**ABOUT THIS TASK:** Every entry below should be reproduced exactly, with all pictures left out.

**THE DATA:**
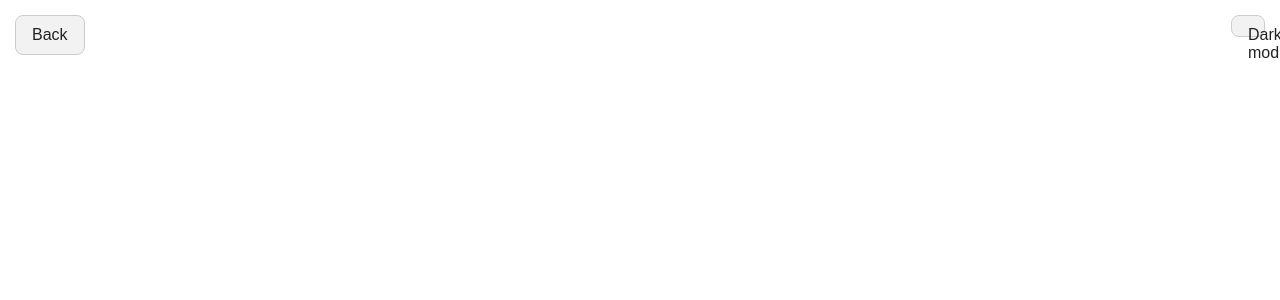
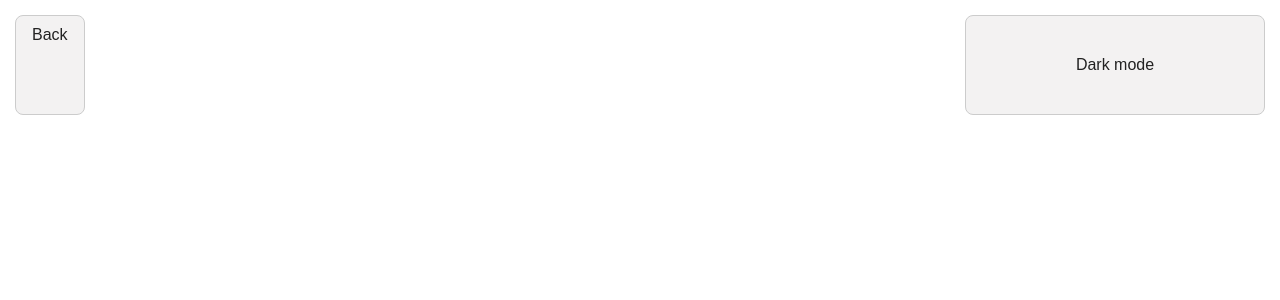
Before and after one commit to IntegratedMind19/BTC-Volatility-Forecast, a Flask app: page /forecast in a window 1280 px wide. Shown: the top 300 px of the page. Run offline with Flask 3, Linux system fonts and the light colour scheme; parts of the project's set-up code (start-up, migrations or seed data) failed here and were passed over.

Commit message:
Update style.css

```diff
--- a/static/css/style.css
+++ b/static/css/style.css
@@ -51,8 +51,8 @@ body {
 
 button {
     padding: 10px 16px;
-    height: 20px;
-    width: 30px;
+    height: 100px;
+    width: 300px;
     background-color: var(--button-background);
     color: var(--button-text);
     border: 1px solid var(--border-color);
```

**RESPONSE:**
Before and after one commit to IntegratedMind19/BTC-Volatility-Forecast, a Flask app: page /forecast in a window 1280 px wide. Shown: the top 300 px of the page. Run offline with Flask 3, Linux system fonts and the light colour scheme; parts of the project's set-up code (start-up, migrations or seed data) failed here and were passed over.

Commit message:
Update style.css

```diff
--- a/static/css/style.css
+++ b/static/css/style.css
@@ -51,8 +51,8 @@ body {
 
 button {
     padding: 10px 16px;
-    height: 20px;
-    width: 30px;
+    height: 100px;
+    width: 300px;
     background-color: var(--button-background);
     color: var(--button-text);
     border: 1px solid var(--border-color);
```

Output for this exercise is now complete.